## DATA FOR PROCESSING
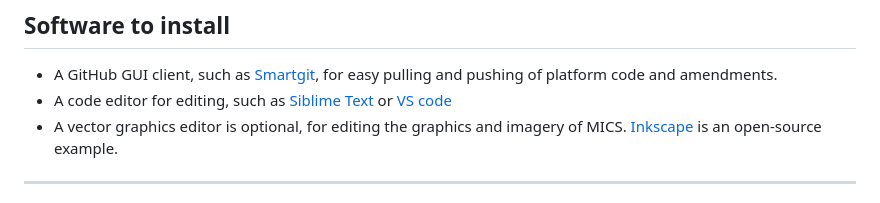
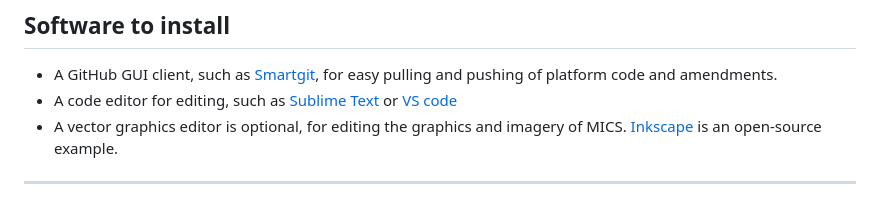
Before and after one commit to MICStools/MICS.tools, a Markdown page: README.md, the part around the change. Drawn GitHub-style.

```diff
--- a/README.md
+++ b/README.md
@@ -7,7 +7,7 @@ For more information regarding the use and sharing of this code, contact Earthwa
 ## Software to install
 
 - A GitHub GUI client, such as [Smartgit](https://www.syntevo.com/smartgit/), for easy pulling and pushing of platform code and amendments.
-- A code editor for editing, such as [Siblime Text](https://www.sublimetext.com/) or [VS code](https://code.visualstudio.com/)
+- A code editor for editing, such as [Sublime Text](https://www.sublimetext.com/) or [VS code](https://code.visualstudio.com/)
 - A vector graphics editor is optional, for editing the graphics and imagery of MICS. [Inkscape](https://inkscape.org/) is an open-source example.
 
 
```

## HOW TO COMPLETE THIS TASK
Output only the number of lines above holding "editing".

## YOUR SOLUTION
3